# Task goal
Scan the records for lines with the word "version", and copy every such line.

═══

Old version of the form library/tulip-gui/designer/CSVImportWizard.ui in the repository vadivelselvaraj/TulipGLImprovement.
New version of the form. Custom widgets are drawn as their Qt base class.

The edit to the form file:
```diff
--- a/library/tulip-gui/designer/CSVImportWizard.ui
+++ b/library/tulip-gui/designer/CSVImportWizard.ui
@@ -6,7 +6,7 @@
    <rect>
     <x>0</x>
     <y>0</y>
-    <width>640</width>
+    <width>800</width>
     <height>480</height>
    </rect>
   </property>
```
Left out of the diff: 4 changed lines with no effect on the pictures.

═══

# Solution for this exercise
Old version of the form library/tulip-gui/designer/CSVImportWizard.ui in the repository vadivelselvaraj/TulipGLImprovement.
New version of the form. Custom widgets are drawn as their Qt base class.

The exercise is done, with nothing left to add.